A three-judge panel has rejected a plea to block absentee ballot witness requirements for North Carolina’s fall election. The decision in N.C. Superior Court generated praise from the state Senate’s leader on election issues.
“The judges were right to reject this dangerous attempt to eliminate basic protections against fraudulent activity that took place in the most recent federal election, and I hope they do the same with the multiple other lawsuits filed by Washington Democrats this year,” said Sen. Ralph Hise, R-Mitchell, in a news release. Hise co-chairs the General Assembly’s Joint Legislative Elections Oversight Committee. He also leads a Senate committee on election and redistricting issues.
The judges agreed not to grant a preliminary injunction in the case of Chambers v. State of North Carolina. Filed July 10 by four individual plaintiffs working with the American Civil Liberties Union, the case challenges an absentee ballot witness requirement in state law. The law requires one adult to witness an absentee ballot. It places limits on who can serve as a ballot witness.

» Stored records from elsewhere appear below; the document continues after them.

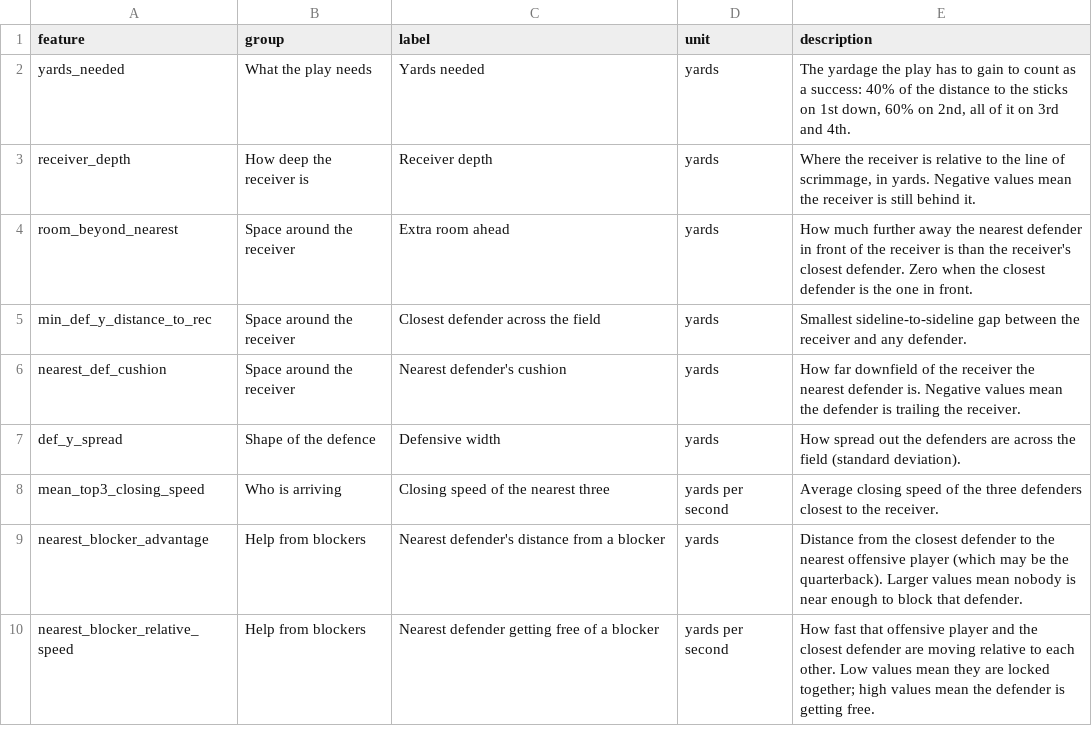
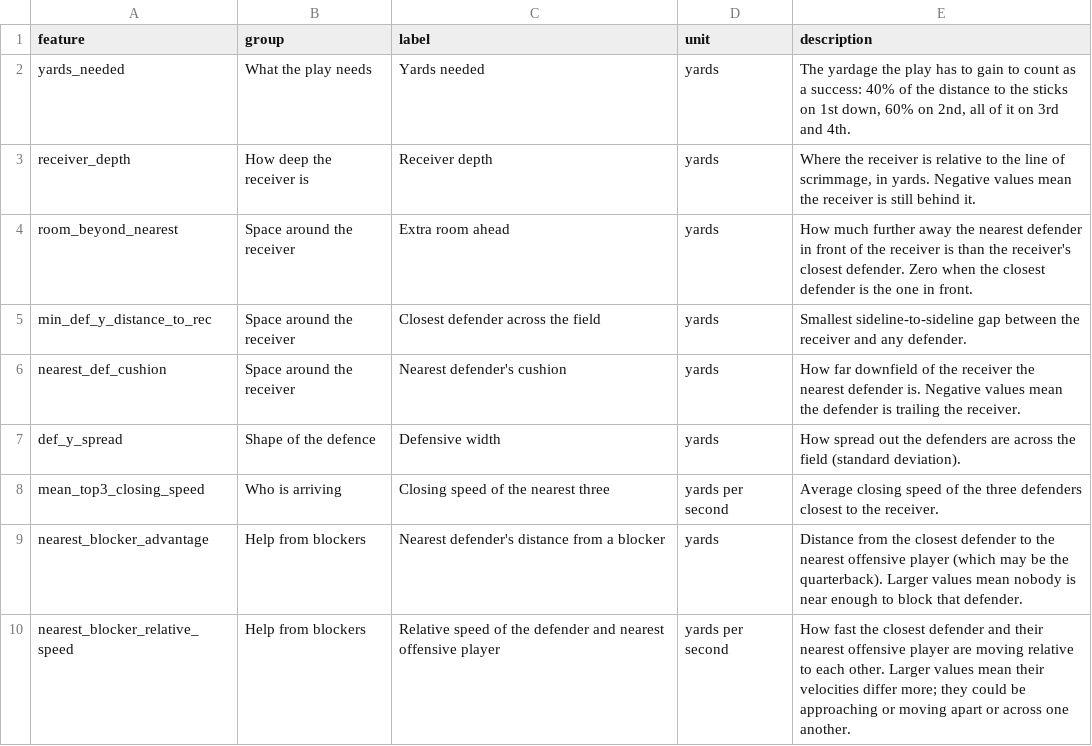
Before and after one commit to mitchhenderson/mitchhenderson.dev, a CSV file: posts/2026-10-19-nfl-interpretability-vs-predictive-power/data-public/feature_dictionary.csv, drawn as a sheet.

Commit message:
Fix blocker relative speed description

```diff
--- a/posts/2026-10-19-nfl-interpretability-vs-predictive-power/data-public/feature_dictionary.csv
+++ b/posts/2026-10-19-nfl-interpretability-vs-predictive-power/data-public/feature_dictionary.csv
@@ -9,2 +9,2 @@ mean_top3_closing_speed,Who is arriving,Closing speed of the nearest three,yards
 nearest_blocker_advantage,Help from blockers,Nearest defender's distance from a blocker,yards,Distance from the closest defender to the nearest offensive player (which may be the quarterback). Larger values mean nobody is near enough to block that defender.
-nearest_blocker_relative_speed,Help from blockers,Nearest defender getting free of a blocker,yards per second,How fast that offensive player and the closest defender are moving relative to each other. Low values mean they are locked together; high values mean the defender is getting free.
+nearest_blocker_relative_speed,Help from blockers,Relative speed of the defender and nearest offensive player,yards per second,How fast the closest defender and their nearest offensive player are moving relative to each other. Larger values mean their velocities differ more; they could be approaching or moving apart or across one another.
```
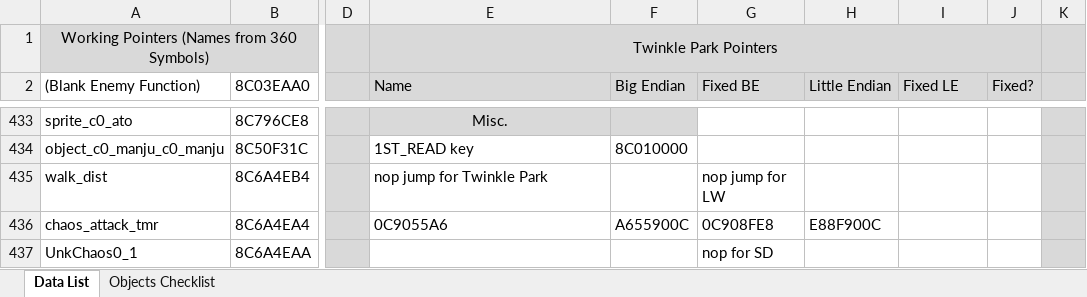
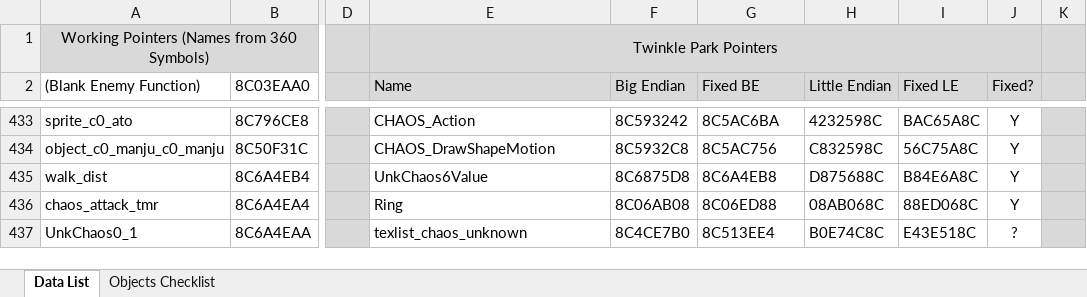
Before and after one commit to X-Hax/dreamcast-mods, an Excel workbook: AutoDemoPointers.xlsx, sheet Data List, drawn as a sheet; only a part is shown, gaps mark what is left out; values as stored, in another font and other column widths than the file's, no borders; the diff covers the shown part only; the diff names each change by its address in the sheet, - before the commit and + after, or states it on an @@ line.

Commit message:
Chaos 0 & 6 crash fix

```diff
--- a/AutoDemoPointers.xlsx (sheet Data List)
+++ b/AutoDemoPointers.xlsx (sheet Data List)
-E433 (Name): Misc.
+E433 (Name): CHAOS_Action
-E433:F433 fill: #D9D9D9
+E433:F433 fill: none
-E433 alignment: center
+E433 alignment: left
-F433 (Big Endian): (empty)
+F433 (Big Endian): 8C593242
-G433 (Fixed BE): (empty)
+G433 (Fixed BE): 8C5AC6BA
-H433 (Little Endian): (empty)
+H433 (Little Endian): 4232598C
-I433 (Fixed LE): (empty)
+I433 (Fixed LE): BAC65A8C
-J433:J436 (Fixed?): (empty)
+J433:J436 (Fixed?): Y
-E434 (Name): 1ST_READ key
+E434 (Name): CHAOS_DrawShapeMotion
-F434 (Big Endian): 8C010000
+F434 (Big Endian): 8C5932C8
-G434 (Fixed BE): (empty)
+G434 (Fixed BE): 8C5AC756
-H434 (Little Endian): (empty)
+H434 (Little Endian): C832598C
-I434 (Fixed LE): (empty)
+I434 (Fixed LE): 56C75A8C
-E435 (Name): nop jump for Twinkle Park
+E435 (Name): UnkChaos6Value
-F435 (Big Endian): (empty)
+F435 (Big Endian): 8C6875D8
-G435 (Fixed BE): nop jump for LW
+G435 (Fixed BE): 8C6A4EB8
-H435 (Little Endian): (empty)
+H435 (Little Endian): D875688C
-I435 (Fixed LE): (empty)
+I435 (Fixed LE): B84E6A8C
-E436 (Name): 0C9055A6
+E436 (Name): Ring
-F436 (Big Endian): A655900C
+F436 (Big Endian): 8C06AB08
-G436 (Fixed BE): 0C908FE8
+G436 (Fixed BE): 8C06ED88
-H436 (Little Endian): E88F900C
+H436 (Little Endian): 08AB068C
-I436 (Fixed LE): (empty)
+I436 (Fixed LE): 88ED068C
-E437 (Name): (empty)
+E437 (Name): texlist_chaos_unknown
-F437 (Big Endian): (empty)
+F437 (Big Endian): 8C4CE7B0
-G437 (Fixed BE): nop for SD
+G437 (Fixed BE): 8C513EE4
-H437 (Little Endian): (empty)
+H437 (Little Endian): B0E74C8C
-I437 (Fixed LE): (empty)
+I437 (Fixed LE): E43E518C
-J437 (Fixed?): (empty)
+J437 (Fixed?): ?
```
Also changed, not shown: 12 added rows and 68 edited cells elsewhere in this sheet, 5 other files.
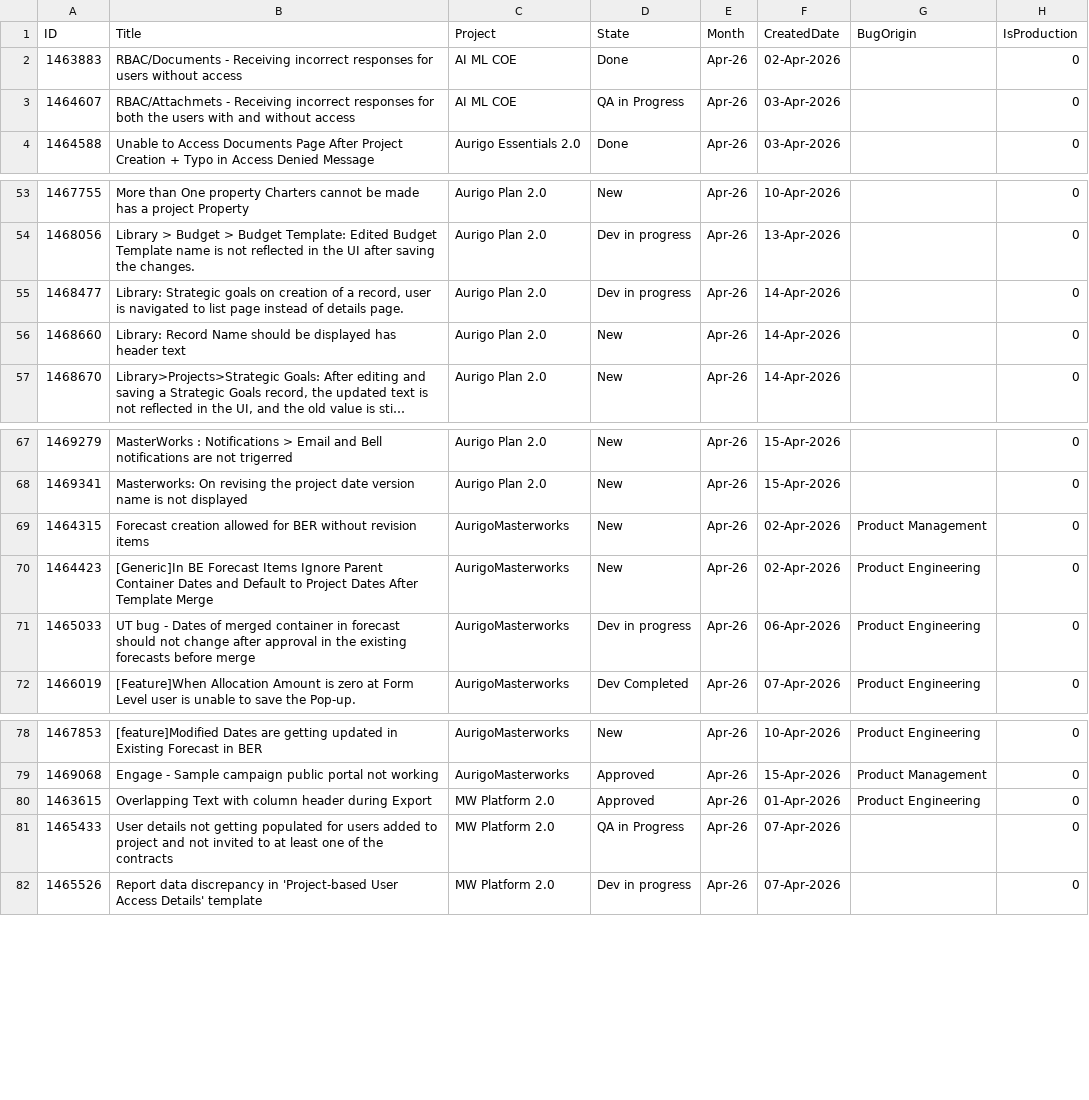
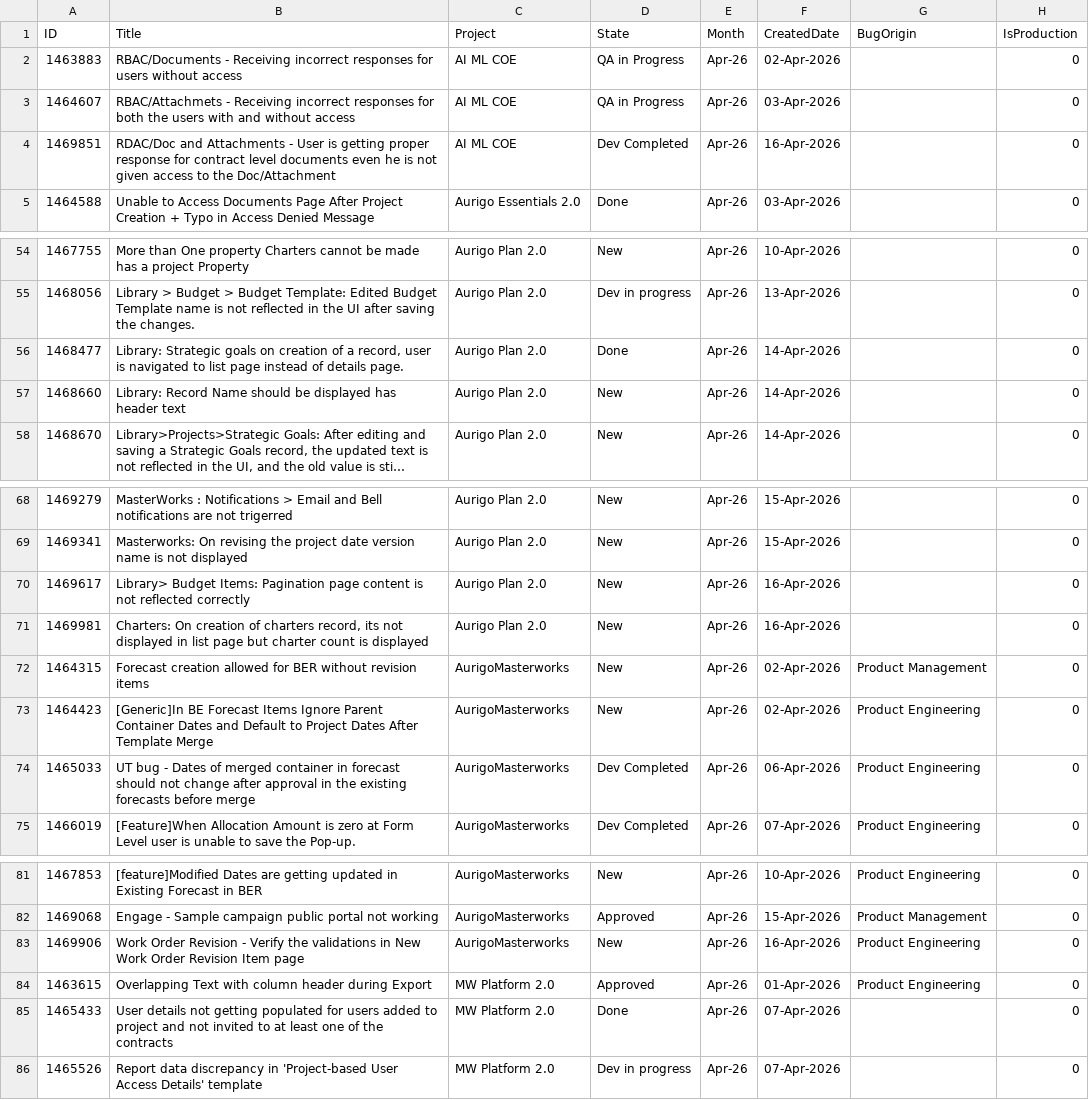
Before and after one commit to manishwali/Experiment, a CSV file: KPI_Bugs.csv, drawn as a sheet; only a part is shown, gaps mark what is left out; long unchanged cells end in ….

```diff
--- a/KPI_Bugs.csv
+++ b/KPI_Bugs.csv
@@ -1,4 +1,5 @@
 "ID","Title","Project","State","Month","CreatedDate","BugOrigin","IsProduction"
-"1463883","RBAC/Documents - Receiving incorrect responses for users without access","AI ML COE","Done","Apr-26","02-Apr-2026","","0"
+"1463883","RBAC/Documents - Receiving incorrect responses for users without access","AI ML COE","QA in Progress","Apr-26","02-Apr-2026","","0"
 "1464607","RBAC/Attachmets - Receiving incorrect responses for both the users with and without access","AI ML COE","QA in Progress","Apr-26","03-Apr-2026","","0"
+"1469851","RDAC/Doc and Attachments - User is getting proper response for contract level documents even he is not given access to the Doc/Attachment","AI ML COE","Dev Completed","Apr-26","16-Apr-2026","","0"
 "1464588","Unable to Access Documents Page After Project Creation + Typo in Access Denied Message","Aurigo Essentials 2.0","Done","Apr-26","03-Apr-2026","","0"
@@ -54,3 +55,3 @@
 "1468056","Library > Budget > Budget Template: Edited Budget Template name is not reflected in the UI after saving the changes.","Aurigo Plan 2.0","Dev in progress","Apr-26","13-Apr-2026","","0"
-"1468477","Library: Strategic goals on creation of a record, user is navigated to list page instead of details page.","Aurigo Plan 2.0","Dev in progress","Apr-26","14-Apr-2026","","0"
+"1468477","Library: Strategic goals on creation of a record, user is navigated to list page instead of details page.","Aurigo Plan 2.0","Done","Apr-26","14-Apr-2026","","0"
 "1468660","Library:  Record Name should be displayed has header text","Aurigo Plan 2.0","New","Apr-26","14-Apr-2026","","0"
@@ -68,5 +69,7 @@
 "1469341","Masterworks: On revising the project date version name is not displayed","Aurigo Plan 2.0","New","Apr-26","15-Apr-2026","","0"
+"1469617","Library> Budget Items: Pagination page content is not reflected correctly","Aurigo Plan 2.0","New","Apr-26","16-Apr-2026","","0"
+"1469981","Charters: On creation of charters record, its not displayed in list page but charter count is displayed","Aurigo Plan 2.0","New","Apr-26","16-Apr-2026","","0"
 "1464315","Forecast creation allowed for BER without revision items","AurigoMasterworks","New","Apr-26","02-Apr-2026","Product Management","0"
 "1464423","[Generic]In BE Forecast Items Ignore Parent Container Dates and Default to Project Dates After Template Merge","AurigoMasterworks","New","Apr-26","02-Apr-2026","Product Engineering","0"
-"1465033","UT bug - Dates of merged container in forecast should not change after approval in the existing forecasts before merge","AurigoMasterworks","Dev in progress","Apr-26","06-Apr-2026","Product Engineering","0"
+"1465033","UT bug - Dates of merged container in forecast should not change after approval in the existing forecasts before merge","AurigoMasterworks","Dev Completed","Apr-26","06-Apr-2026","Product Engineering","0"
 "1466019","[Feature]When Allocation Amount is zero at Form Level user is unable to save the Pop-up.","AurigoMasterworks","Dev Completed","Apr-26","07-Apr-2026","Product Engineering","0"
@@ -79,4 +82,5 @@
 "1469068","Engage - Sample campaign public portal not working","AurigoMasterworks","Approved","Apr-26","15-Apr-2026","Product Management","0"
+"1469906","Work Order Revision - Verify the validations in New Work Order Revision Item page","AurigoMasterworks","New","Apr-26","16-Apr-2026","Product Engineering","0"
 "1463615","Overlapping Text with column header during Export","MW Platform 2.0","Approved","Apr-26","01-Apr-2026","Product Engineering","0"
-"1465433","User details not getting populated for users added to project and not invited to at least one of the contracts","MW Platform 2.0","QA in Progress","Apr-26","07-Apr-2026","","0"
+"1465433","User details not getting populated for users added to project and not invited to at least one of the contracts","MW Platform 2.0","Done","Apr-26","07-Apr-2026","","0"
 "1465526","Report data discrepancy in 'Project-based User Access Details' template","MW Platform 2.0","Dev in progress","Apr-26","07-Apr-2026","","0"
```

The lawsuit alleges violations of four sections of the N.C. Constitution. But Judges Alma Hinton, Robert Bell, and Thomas Lock disagreed with the plaintiffs’ arguments. The judges found that “there is not a substantial likelihood” that the plaintiffs would win the case.
With more than 430,000 absentee ballots already requested this year, changing the process at this point would be a “time-, labor-, and cost-intensive process,” according to the judges. “Indeed, such a process will create delays in mailing ballots for all North Carolinians voting by absentee ballot in the 2020 general election and would likely lead to voter confusion as to the process for voting by absentee ballot.”
Hise’s news release ties this lawsuit to others challenging N.C. election laws.
“Witness signatures on absentee ballots helped uncover the fraudulent activity that took place in the 2018 Congressional election and is suspected to have taken place for many other elections before 2018,” the release continued.
“The court upheld the election integrity law that passed with broad bipartisan support after the NC-9 absentee ballot fraud,” Hise said.
Both state and federal courts have upheld the witness requirement, according to Hise’s release.